PROBLEM STATEMENT
Wherever the string "const" appears in the entries below, return the line that holds it.
::: EXCERPTED RECORDS
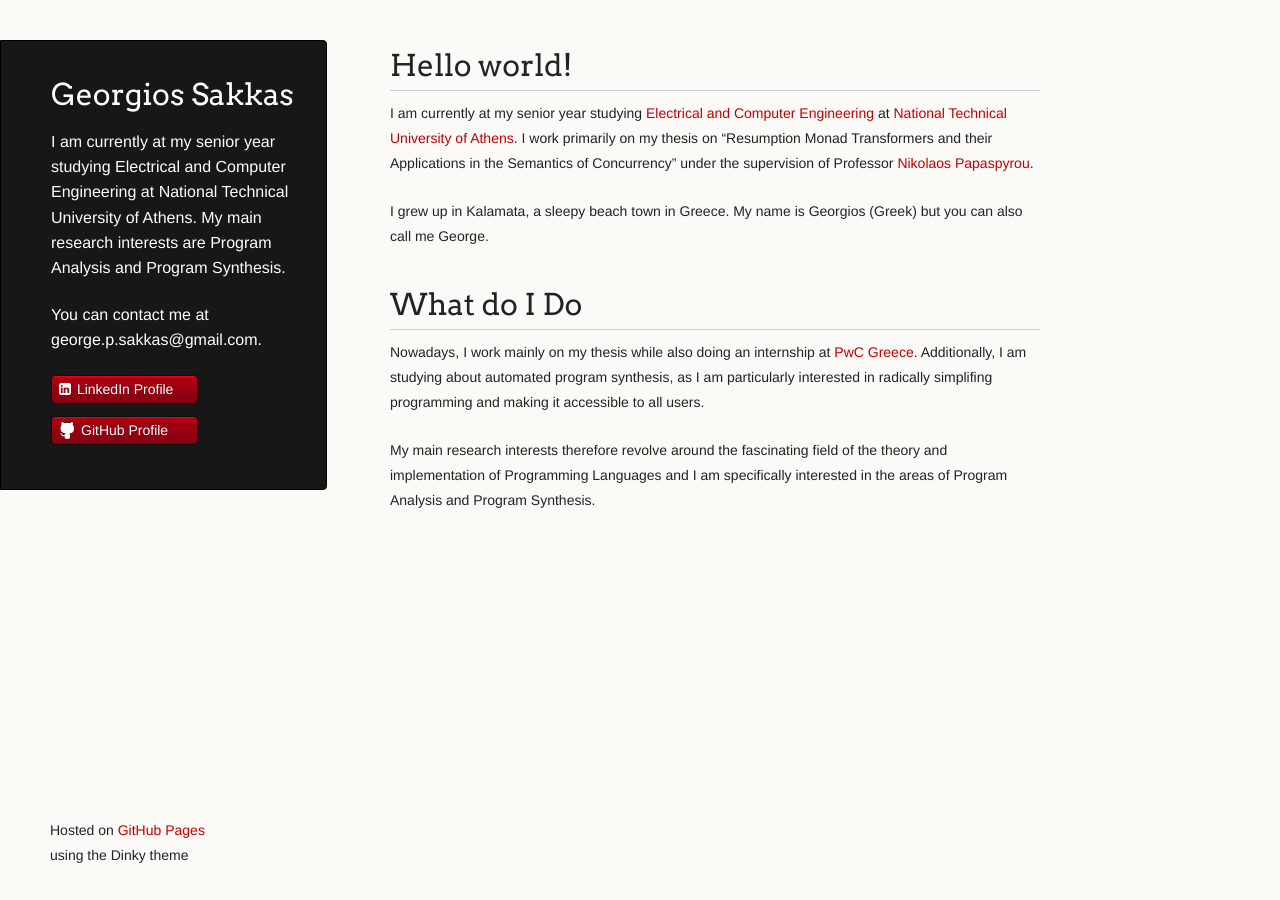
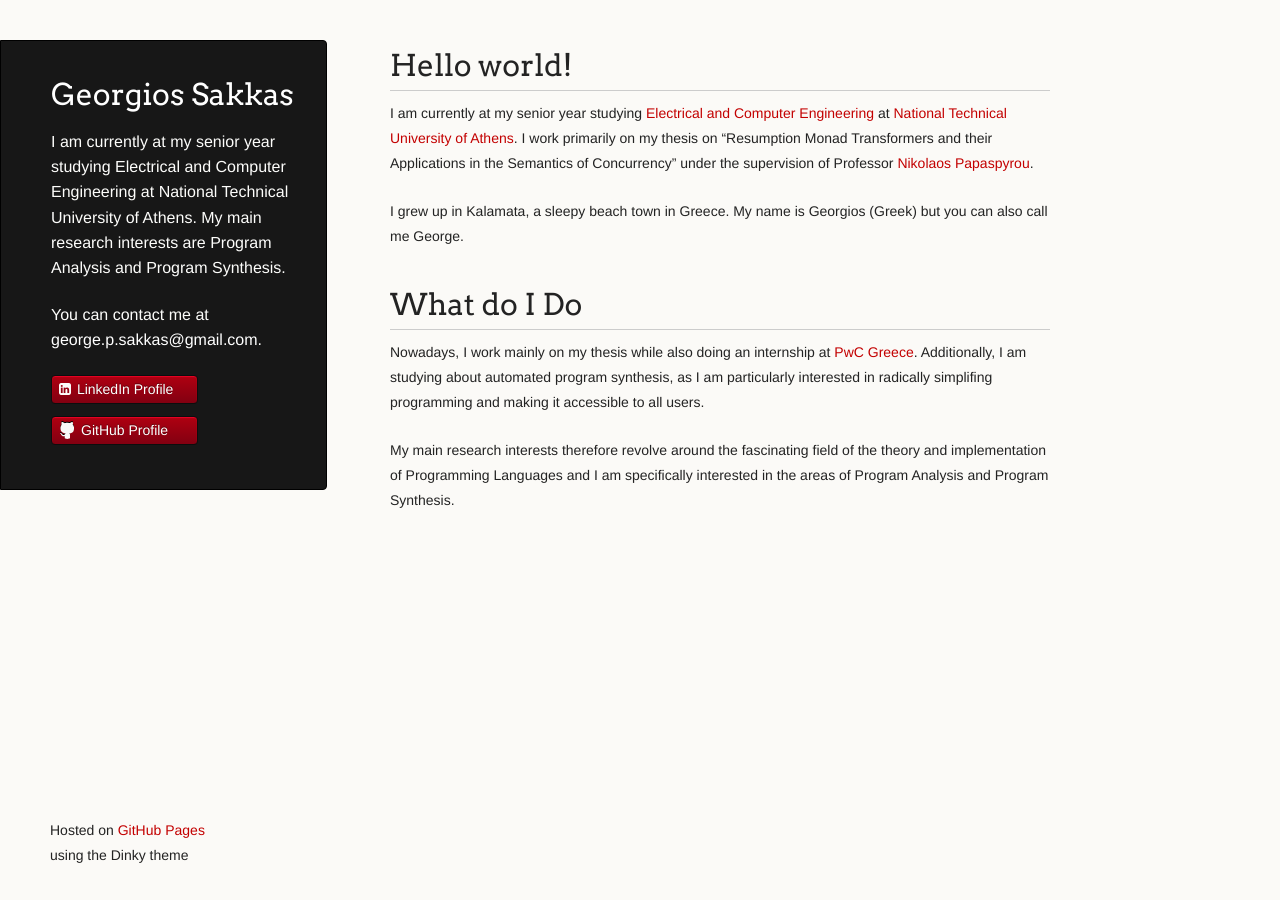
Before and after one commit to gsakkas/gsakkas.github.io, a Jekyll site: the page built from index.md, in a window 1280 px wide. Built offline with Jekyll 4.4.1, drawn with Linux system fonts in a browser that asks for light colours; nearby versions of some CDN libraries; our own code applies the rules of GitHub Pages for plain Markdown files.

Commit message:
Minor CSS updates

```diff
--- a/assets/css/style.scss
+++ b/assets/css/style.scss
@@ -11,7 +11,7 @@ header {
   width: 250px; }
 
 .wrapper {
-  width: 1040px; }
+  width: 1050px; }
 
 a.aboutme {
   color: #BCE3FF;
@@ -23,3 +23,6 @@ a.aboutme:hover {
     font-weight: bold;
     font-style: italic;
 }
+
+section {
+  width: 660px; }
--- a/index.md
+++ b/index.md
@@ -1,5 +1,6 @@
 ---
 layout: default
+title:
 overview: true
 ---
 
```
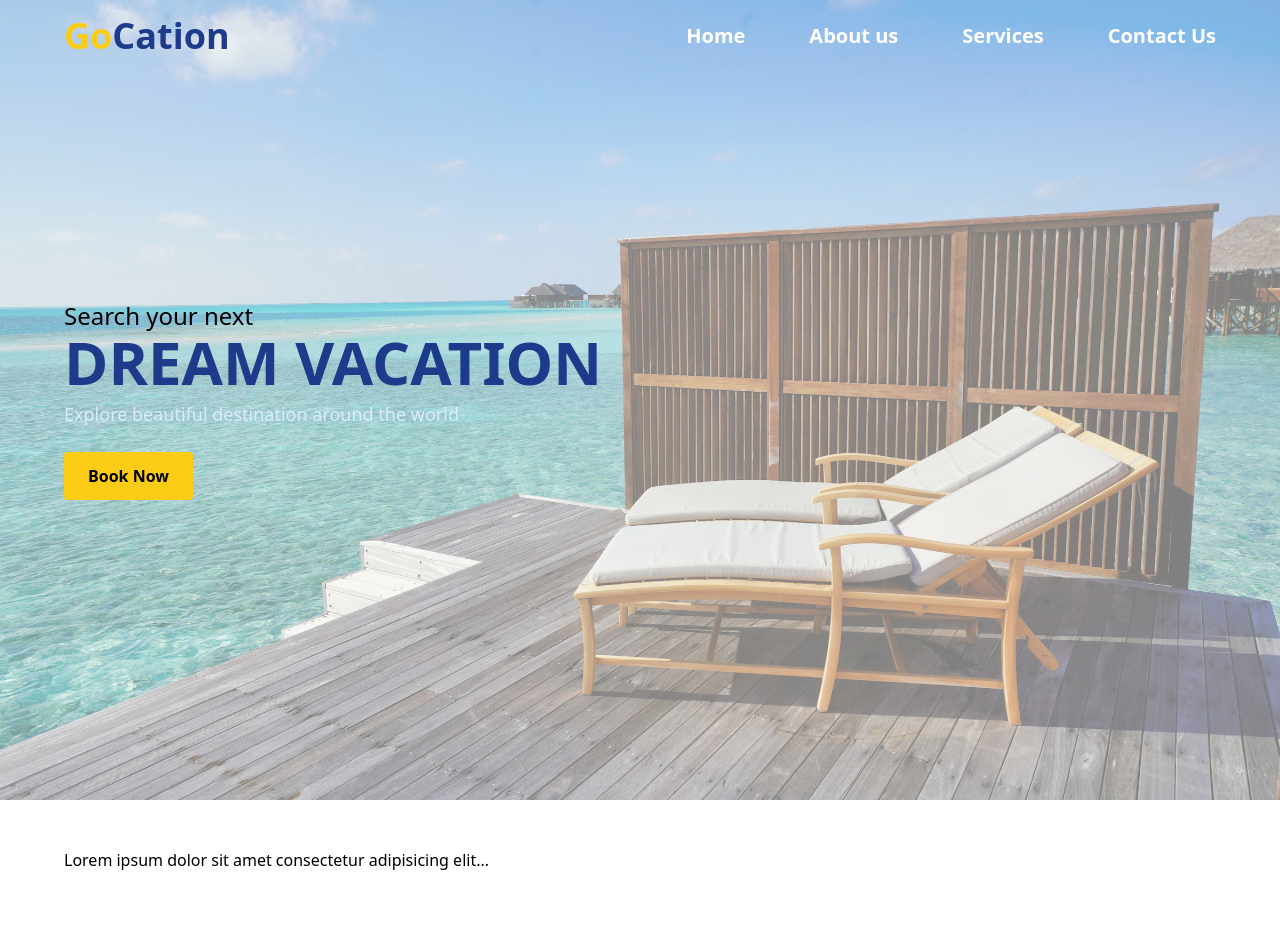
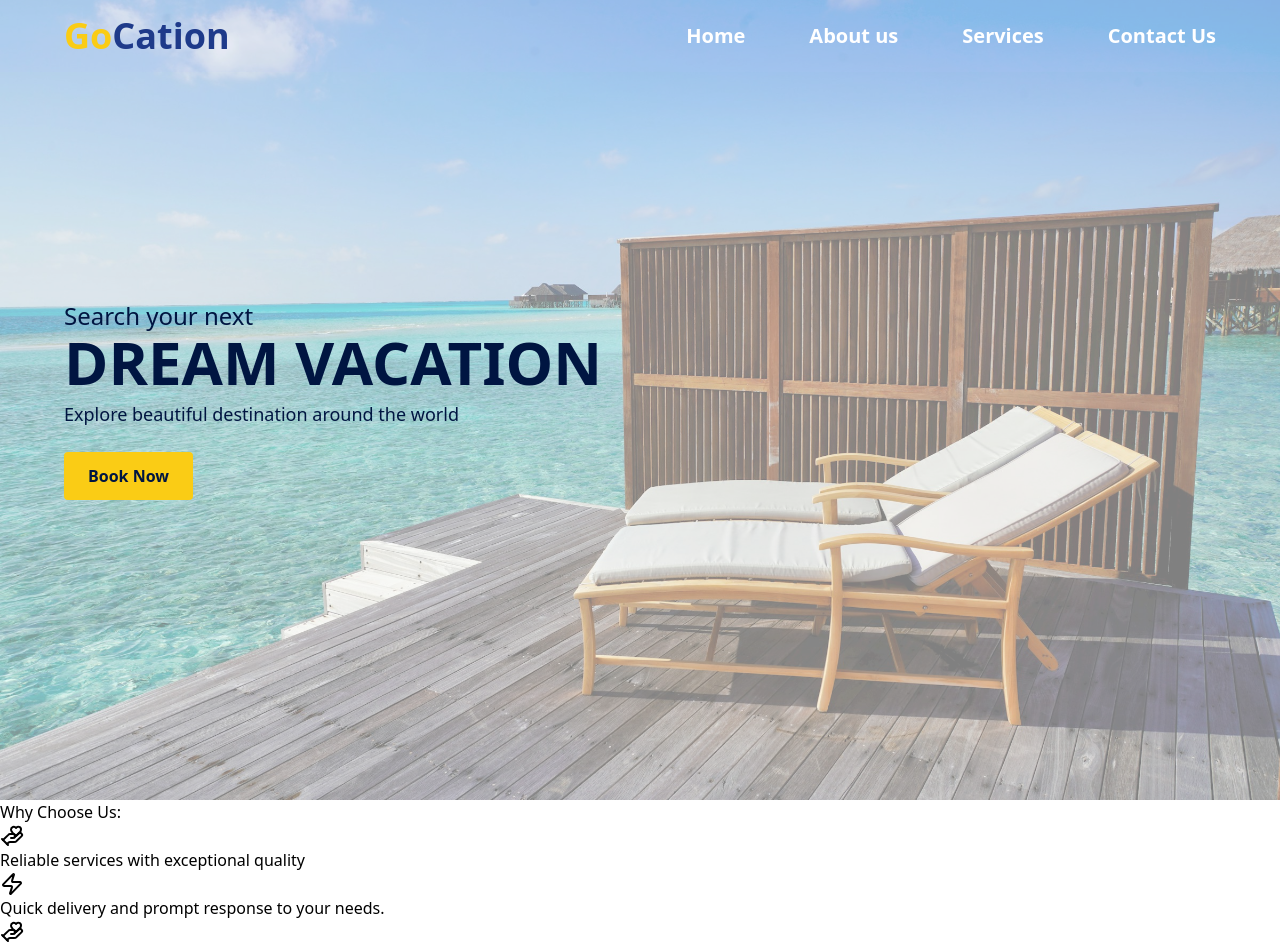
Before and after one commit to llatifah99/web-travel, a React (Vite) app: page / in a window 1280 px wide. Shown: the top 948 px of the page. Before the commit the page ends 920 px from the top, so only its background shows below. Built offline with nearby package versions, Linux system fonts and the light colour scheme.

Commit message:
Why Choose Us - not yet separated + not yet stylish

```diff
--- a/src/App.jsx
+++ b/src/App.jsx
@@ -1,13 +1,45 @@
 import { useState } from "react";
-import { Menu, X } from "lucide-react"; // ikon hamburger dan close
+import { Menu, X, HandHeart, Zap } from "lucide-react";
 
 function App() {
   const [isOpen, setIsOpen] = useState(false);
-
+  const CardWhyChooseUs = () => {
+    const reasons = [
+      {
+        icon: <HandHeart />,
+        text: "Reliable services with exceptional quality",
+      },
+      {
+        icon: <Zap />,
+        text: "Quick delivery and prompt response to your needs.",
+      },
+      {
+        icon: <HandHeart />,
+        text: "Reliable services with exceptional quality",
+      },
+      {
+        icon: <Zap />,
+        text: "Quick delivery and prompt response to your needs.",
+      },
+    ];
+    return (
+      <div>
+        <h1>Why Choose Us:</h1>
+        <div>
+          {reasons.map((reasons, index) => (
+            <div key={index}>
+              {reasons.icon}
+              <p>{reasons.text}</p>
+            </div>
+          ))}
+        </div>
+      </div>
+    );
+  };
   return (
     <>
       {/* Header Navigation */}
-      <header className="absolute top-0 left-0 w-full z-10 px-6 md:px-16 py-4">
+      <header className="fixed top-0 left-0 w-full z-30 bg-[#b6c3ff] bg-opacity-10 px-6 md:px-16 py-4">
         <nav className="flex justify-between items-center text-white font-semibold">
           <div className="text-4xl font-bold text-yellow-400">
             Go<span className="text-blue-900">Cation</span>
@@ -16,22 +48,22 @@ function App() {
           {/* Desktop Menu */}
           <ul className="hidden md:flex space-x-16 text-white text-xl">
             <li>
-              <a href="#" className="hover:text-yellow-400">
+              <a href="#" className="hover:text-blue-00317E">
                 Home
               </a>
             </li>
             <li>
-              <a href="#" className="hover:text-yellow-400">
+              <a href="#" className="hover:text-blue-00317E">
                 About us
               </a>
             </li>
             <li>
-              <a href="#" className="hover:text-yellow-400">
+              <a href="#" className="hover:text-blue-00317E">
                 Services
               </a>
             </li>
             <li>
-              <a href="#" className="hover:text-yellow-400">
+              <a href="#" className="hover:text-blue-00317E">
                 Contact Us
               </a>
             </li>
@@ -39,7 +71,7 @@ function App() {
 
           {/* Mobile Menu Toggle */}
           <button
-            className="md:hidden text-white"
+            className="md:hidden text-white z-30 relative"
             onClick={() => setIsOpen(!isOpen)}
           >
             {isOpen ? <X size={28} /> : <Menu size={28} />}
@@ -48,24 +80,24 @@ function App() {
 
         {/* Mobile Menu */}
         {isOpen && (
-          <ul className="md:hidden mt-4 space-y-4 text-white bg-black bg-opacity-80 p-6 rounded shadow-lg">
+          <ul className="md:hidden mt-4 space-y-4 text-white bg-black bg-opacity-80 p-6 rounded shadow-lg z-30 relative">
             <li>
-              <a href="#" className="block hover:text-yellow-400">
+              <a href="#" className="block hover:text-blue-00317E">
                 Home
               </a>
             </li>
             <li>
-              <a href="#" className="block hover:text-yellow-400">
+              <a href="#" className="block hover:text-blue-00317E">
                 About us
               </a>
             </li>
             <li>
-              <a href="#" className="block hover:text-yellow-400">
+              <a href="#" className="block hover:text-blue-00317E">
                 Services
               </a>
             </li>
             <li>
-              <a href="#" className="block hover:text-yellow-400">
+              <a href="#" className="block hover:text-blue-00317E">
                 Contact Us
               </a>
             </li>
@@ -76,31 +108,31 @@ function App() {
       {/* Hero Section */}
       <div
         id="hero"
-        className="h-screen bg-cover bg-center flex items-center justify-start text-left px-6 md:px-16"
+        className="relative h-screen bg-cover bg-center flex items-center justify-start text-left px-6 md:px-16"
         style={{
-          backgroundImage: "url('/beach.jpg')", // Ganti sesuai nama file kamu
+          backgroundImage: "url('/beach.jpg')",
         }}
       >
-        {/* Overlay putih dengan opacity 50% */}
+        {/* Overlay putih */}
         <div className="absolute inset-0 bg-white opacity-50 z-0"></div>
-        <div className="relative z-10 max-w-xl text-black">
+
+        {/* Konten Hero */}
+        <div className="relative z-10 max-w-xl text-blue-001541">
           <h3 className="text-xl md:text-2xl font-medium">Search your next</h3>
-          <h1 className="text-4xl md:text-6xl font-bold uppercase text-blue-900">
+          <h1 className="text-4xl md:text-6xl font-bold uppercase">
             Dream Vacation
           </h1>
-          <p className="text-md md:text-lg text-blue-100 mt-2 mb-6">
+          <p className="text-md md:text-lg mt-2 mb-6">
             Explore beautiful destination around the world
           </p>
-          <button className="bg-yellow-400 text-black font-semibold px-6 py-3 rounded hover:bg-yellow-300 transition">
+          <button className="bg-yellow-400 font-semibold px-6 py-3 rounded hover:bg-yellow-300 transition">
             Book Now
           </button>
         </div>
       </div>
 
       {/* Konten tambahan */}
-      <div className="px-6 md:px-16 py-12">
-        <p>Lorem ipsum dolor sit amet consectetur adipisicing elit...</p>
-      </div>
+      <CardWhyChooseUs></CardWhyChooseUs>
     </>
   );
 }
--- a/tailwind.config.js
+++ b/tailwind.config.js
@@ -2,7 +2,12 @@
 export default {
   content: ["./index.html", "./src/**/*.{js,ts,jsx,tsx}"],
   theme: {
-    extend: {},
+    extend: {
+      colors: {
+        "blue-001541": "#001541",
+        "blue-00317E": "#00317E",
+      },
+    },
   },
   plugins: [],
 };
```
::::::
EXPECTED OUTPUT
   const [isOpen, setIsOpen] = useState(false);
+  const CardWhyChooseUs = () => {
+    const reasons = [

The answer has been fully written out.